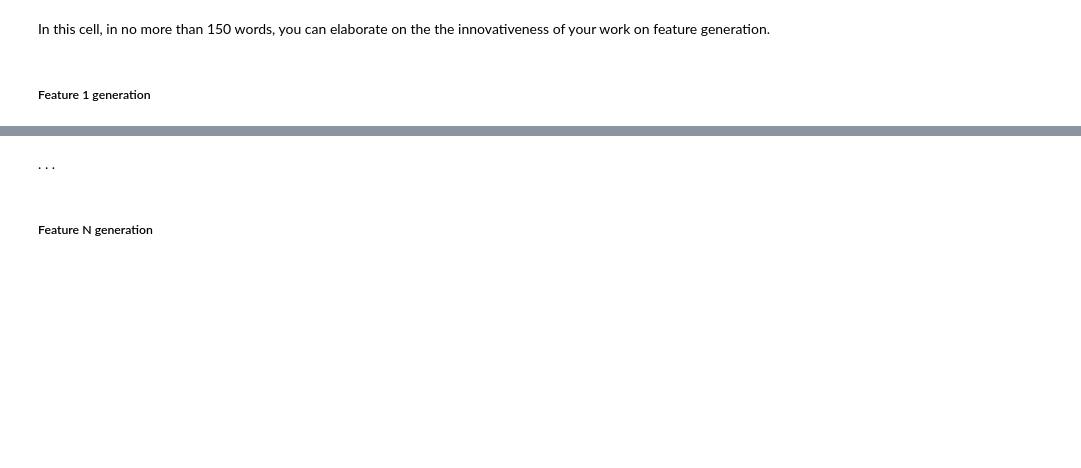
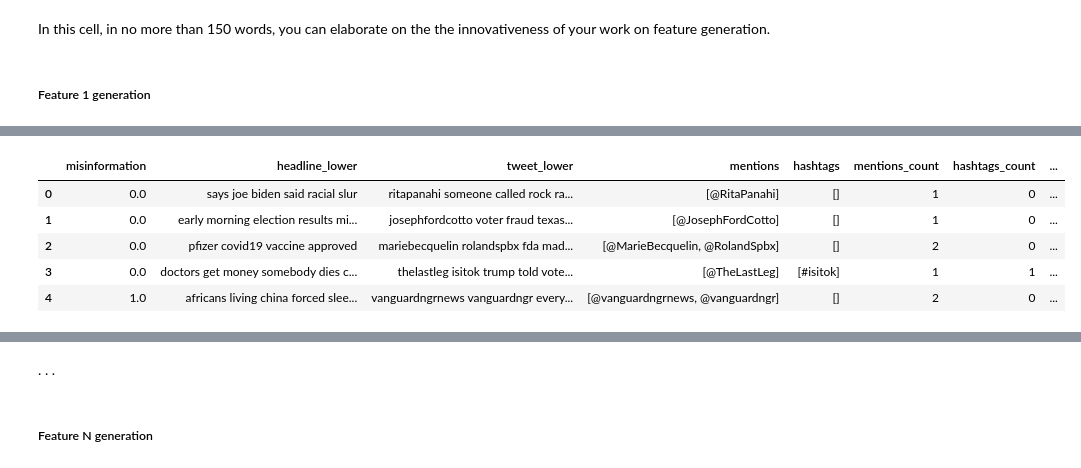
Before and after one commit to littletuna4/bism3206-assign, a Jupyter notebook: Assignment Anthony Cerqui 45325919.ipynb, the cells around one changed output, grey strips where cells are left out. Drawn from its saved outputs; the diff is of its cells as text; code cells hidden in the pictures; blank space fills up the shorter version.

```diff
--- a/Assignment Anthony Cerqui 45325919.ipynb
+++ b/Assignment Anthony Cerqui 45325919.ipynb
@@ -407,0 +392,30 @@ Name: word2vec, Length: 1339, dtype: object
+# %%
+'''
+# lets tokenise and vectorise the tags.
+# we'll use the tokens to create a dictionary and another corpus
+'''
+mentiondictionary = corpora.Dictionary(mdf['mentions'])
+hashtagdictionary = corpora.Dictionary(mdf['hashtags'])
+mentioncorpus = [mentiondictionary.doc2bow(text) for text in mdf['mentions']]
+hashtagcorpus = [hashtagdictionary.doc2bow(text) for text in mdf['hashtags']]
+'''
+# we'll use the tokens to create a dictionary and another corpus
+'''
+mentiontfidf = gensim.models.TfidfModel(mentioncorpus)
+hashtagtfidf = gensim.models.TfidfModel(hashtagcorpus)
+# and apply it to the corpus
+mdf['mentionstfidf'] = mentiontfidf[mentioncorpus]
+mdf['hashtagstfidf'] = hashtagtfidf[hashtagcorpus]
+
+
+'''
+# lets take a look at the input dataframe
+'''
+mdf.head()
+# %% [output]
+|  | misinformation | headline_lower | tweet_lower | mentions | hashtags | mentions_count | hashtags_count | ... |
+| 0 | 0.0 | says joe biden said racial slur | ritapanahi someone called rock ra... | [@RitaPanahi] | [] | 1 | 0 | ... |
+| 1 | 0.0 | early morning election results mi... | josephfordcotto voter fraud texas... | [@JosephFordCotto] | [] | 1 | 0 | ... |
+| 2 | 0.0 | pfizer covid19 vaccine approved | mariebecquelin rolandspbx fda mad... | [@MarieBecquelin, @RolandSpbx] | [] | 2 | 0 | ... |
+| 3 | 0.0 | doctors get money somebody dies c... | thelastleg isitok trump told vote... | [@TheLastLeg] | [#isitok] | 1 | 1 | ... |
+| 4 | 1.0 | africans living china forced slee... | vanguardngrnews vanguardngr every... | [@vanguardngrnews, @vanguardngr] | [] | 2 | 0 | ... |
```
Also changed, not shown: parts of 21 cells of this notebook.
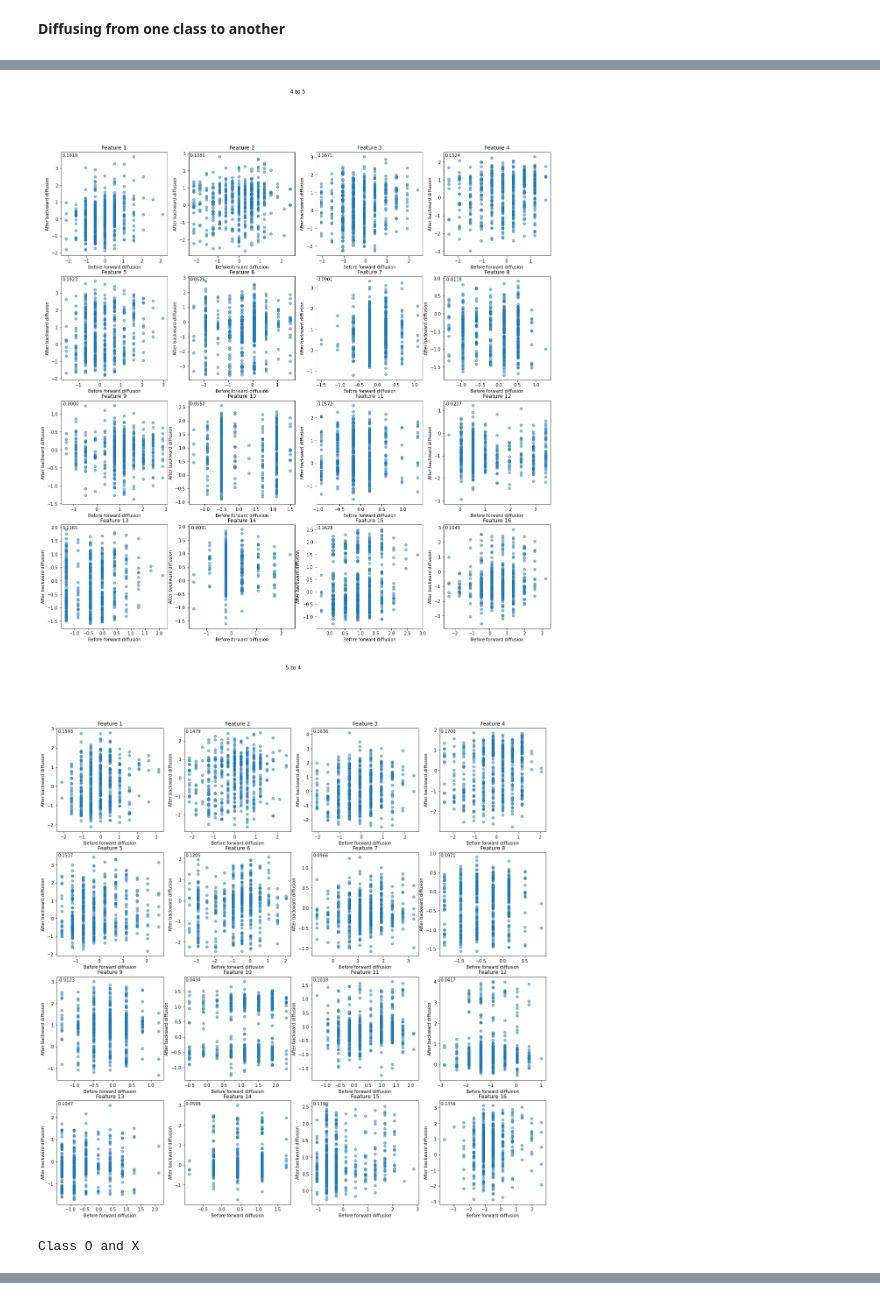
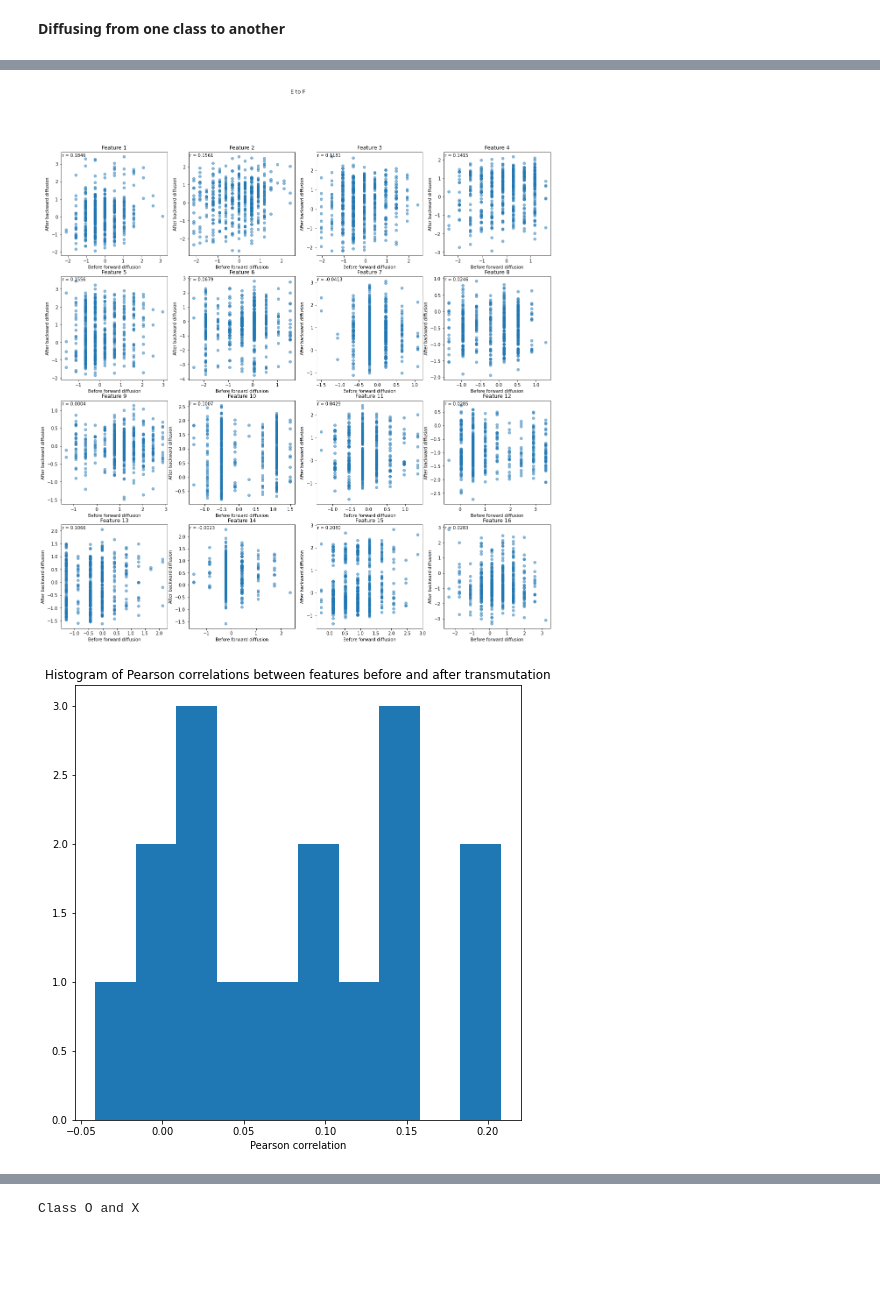
Before and after one commit to Genentech/branched-diffusion, a Jupyter notebook: notebooks/continuous_branched_letters_hybrid_transmutation.ipynb, the cells around one changed output, grey strips where cells are left out. Cells and saved outputs as stored; diff of their text form; code cells hidden in the pictures; blank space fills up the shorter version.

```diff
--- a/notebooks/continuous_branched_letters_hybrid_transmutation.ipynb
+++ b/notebooks/continuous_branched_letters_hybrid_transmutation.ipynb
@@ -252,8 +252,8 @@ for class_1, class_2, branch_time in branch_point_examples:
             np.ravel(backward_2_to_1[t_i]), bins=60, histtype="step", color=backward_cmap(t_i / len(all_t)),
             alpha=0.5, density=True
         )
-    ax[0].set_title("%s to %s" % (class_1, class_2))
-    ax[1].set_title("%s to %s" % (class_2, class_1))
+    ax[0].set_title("%s to %s" % (class_to_letter[class_1], class_to_letter[class_2]))
+    ax[1].set_title("%s to %s" % (class_to_letter[class_2], class_to_letter[class_1]))
     ax[1].set_xlabel("x")
     ax[0].set_ylabel("p(x)")
     ax[1].set_ylabel("p(x)")
@@ -264,24 +264,32 @@ for class_1, class_2, branch_time in branch_point_examples:
     num_features = input_shape[0]
     num_cols = 4
     num_rows = int(np.ceil(num_features / num_cols))
-    for class_1, class_2, forwards, backwards in [
+    for c1, c2, forwards, backwards in [
         (class_1, class_2, forward_1_to_2[0], backward_1_to_2[-1]),
         (class_2, class_1, forward_2_to_1[0], backward_2_to_1[-1])
     ]:
+        corrs = []
         fig, ax = plt.subplots(ncols=num_cols, nrows=num_rows, figsize=(num_cols * 5, num_rows * 5))
         for i in range(num_features):
             r, c = i // num_cols, i % num_cols
             x, y = forwards[:, i], backwards[:, i]
             corr = scipy.stats.pearsonr(x, y)[0]
+            corrs.append(corr)
             ax[r][c].scatter(x, y, alpha=0.5)
             ax[r][c].text(
-                0.01, 0.99, "%.4f" % corr,
+                0.01, 0.99, "r = %.4f" % corr,
                 ha="left", va="top", transform=ax[r][c].transAxes
             )
             ax[r][c].set_xlabel("Before forward diffusion")
             ax[r][c].set_ylabel("After backward diffusion")
             ax[r][c].set_title("Feature %d" % (i + 1))
-        fig.suptitle("%s to %s" % (class_1, class_2))
+        fig.suptitle("%s to %s" % (class_to_letter[c1], class_to_letter[c2]))
         plt.show()
+
+        fig, ax = plt.subplots(figsize=(8, 8))
+        ax.hist(corrs, bins=10)
+        ax.set_title("Histogram of Pearson correlations between features before and after transmutation")
+        ax.set_xlabel("Pearson correlation")
+        plt.show()
 # %% [output]
 Class E and F
@@ -289,3 +297,2 @@ Class E and F
-[figure, old version]
+[figure, new version]
-[figure, old version]
+[figure, new version]
-Class O and X
@@ -293,0 +301 @@ Class O and X
+Class O and X
```
Also changed, not shown: parts of 2 cells of this notebook, 1 other file.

- _REQUIRED WORK_:
The expected output is every entry, retyped exactly, with all pictures removed.

- _TASK RESPONSE_:
Before and after one commit to littletuna4/bism3206-assign, a Jupyter notebook: Assignment Anthony Cerqui 45325919.ipynb, the cells around one changed output, grey strips where cells are left out. Drawn from its saved outputs; the diff is of its cells as text; code cells hidden in the pictures; blank space fills up the shorter version.

```diff
--- a/Assignment Anthony Cerqui 45325919.ipynb
+++ b/Assignment Anthony Cerqui 45325919.ipynb
@@ -407,0 +392,30 @@ Name: word2vec, Length: 1339, dtype: object
+# %%
+'''
+# lets tokenise and vectorise the tags.
+# we'll use the tokens to create a dictionary and another corpus
+'''
+mentiondictionary = corpora.Dictionary(mdf['mentions'])
+hashtagdictionary = corpora.Dictionary(mdf['hashtags'])
+mentioncorpus = [mentiondictionary.doc2bow(text) for text in mdf['mentions']]
+hashtagcorpus = [hashtagdictionary.doc2bow(text) for text in mdf['hashtags']]
+'''
+# we'll use the tokens to create a dictionary and another corpus
+'''
+mentiontfidf = gensim.models.TfidfModel(mentioncorpus)
+hashtagtfidf = gensim.models.TfidfModel(hashtagcorpus)
+# and apply it to the corpus
+mdf['mentionstfidf'] = mentiontfidf[mentioncorpus]
+mdf['hashtagstfidf'] = hashtagtfidf[hashtagcorpus]
+
+
+'''
+# lets take a look at the input dataframe
+'''
+mdf.head()
+# %% [output]
+|  | misinformation | headline_lower | tweet_lower | mentions | hashtags | mentions_count | hashtags_count | ... |
+| 0 | 0.0 | says joe biden said racial slur | ritapanahi someone called rock ra... | [@RitaPanahi] | [] | 1 | 0 | ... |
+| 1 | 0.0 | early morning election results mi... | josephfordcotto voter fraud texas... | [@JosephFordCotto] | [] | 1 | 0 | ... |
+| 2 | 0.0 | pfizer covid19 vaccine approved | mariebecquelin rolandspbx fda mad... | [@MarieBecquelin, @RolandSpbx] | [] | 2 | 0 | ... |
+| 3 | 0.0 | doctors get money somebody dies c... | thelastleg isitok trump told vote... | [@TheLastLeg] | [#isitok] | 1 | 1 | ... |
+| 4 | 1.0 | africans living china forced slee... | vanguardngrnews vanguardngr every... | [@vanguardngrnews, @vanguardngr] | [] | 2 | 0 | ... |
```
Also changed, not shown: parts of 21 cells of this notebook.
Before and after one commit to Genentech/branched-diffusion, a Jupyter notebook: notebooks/continuous_branched_letters_hybrid_transmutation.ipynb, the cells around one changed output, grey strips where cells are left out. Cells and saved outputs as stored; diff of their text form; code cells hidden in the pictures; blank space fills up the shorter version.

```diff
--- a/notebooks/continuous_branched_letters_hybrid_transmutation.ipynb
+++ b/notebooks/continuous_branched_letters_hybrid_transmutation.ipynb
@@ -252,8 +252,8 @@ for class_1, class_2, branch_time in branch_point_examples:
             np.ravel(backward_2_to_1[t_i]), bins=60, histtype="step", color=backward_cmap(t_i / len(all_t)),
             alpha=0.5, density=True
         )
-    ax[0].set_title("%s to %s" % (class_1, class_2))
-    ax[1].set_title("%s to %s" % (class_2, class_1))
+    ax[0].set_title("%s to %s" % (class_to_letter[class_1], class_to_letter[class_2]))
+    ax[1].set_title("%s to %s" % (class_to_letter[class_2], class_to_letter[class_1]))
     ax[1].set_xlabel("x")
     ax[0].set_ylabel("p(x)")
     ax[1].set_ylabel("p(x)")
@@ -264,24 +264,32 @@ for class_1, class_2, branch_time in branch_point_examples:
     num_features = input_shape[0]
     num_cols = 4
     num_rows = int(np.ceil(num_features / num_cols))
-    for class_1, class_2, forwards, backwards in [
+    for c1, c2, forwards, backwards in [
         (class_1, class_2, forward_1_to_2[0], backward_1_to_2[-1]),
         (class_2, class_1, forward_2_to_1[0], backward_2_to_1[-1])
     ]:
+        corrs = []
         fig, ax = plt.subplots(ncols=num_cols, nrows=num_rows, figsize=(num_cols * 5, num_rows * 5))
         for i in range(num_features):
             r, c = i // num_cols, i % num_cols
             x, y = forwards[:, i], backwards[:, i]
             corr = scipy.stats.pearsonr(x, y)[0]
+            corrs.append(corr)
             ax[r][c].scatter(x, y, alpha=0.5)
             ax[r][c].text(
-                0.01, 0.99, "%.4f" % corr,
+                0.01, 0.99, "r = %.4f" % corr,
                 ha="left", va="top", transform=ax[r][c].transAxes
             )
             ax[r][c].set_xlabel("Before forward diffusion")
             ax[r][c].set_ylabel("After backward diffusion")
             ax[r][c].set_title("Feature %d" % (i + 1))
-        fig.suptitle("%s to %s" % (class_1, class_2))
+        fig.suptitle("%s to %s" % (class_to_letter[c1], class_to_letter[c2]))
         plt.show()
+
+        fig, ax = plt.subplots(figsize=(8, 8))
+        ax.hist(corrs, bins=10)
+        ax.set_title("Histogram of Pearson correlations between features before and after transmutation")
+        ax.set_xlabel("Pearson correlation")
+        plt.show()
 # %% [output]
 Class E and F
@@ -289,3 +297,2 @@ Class E and F
-[figure, old version]
+[figure, new version]
-[figure, old version]
+[figure, new version]
-Class O and X
@@ -293,0 +301 @@ Class O and X
+Class O and X
```
Also changed, not shown: parts of 2 cells of this notebook, 1 other file.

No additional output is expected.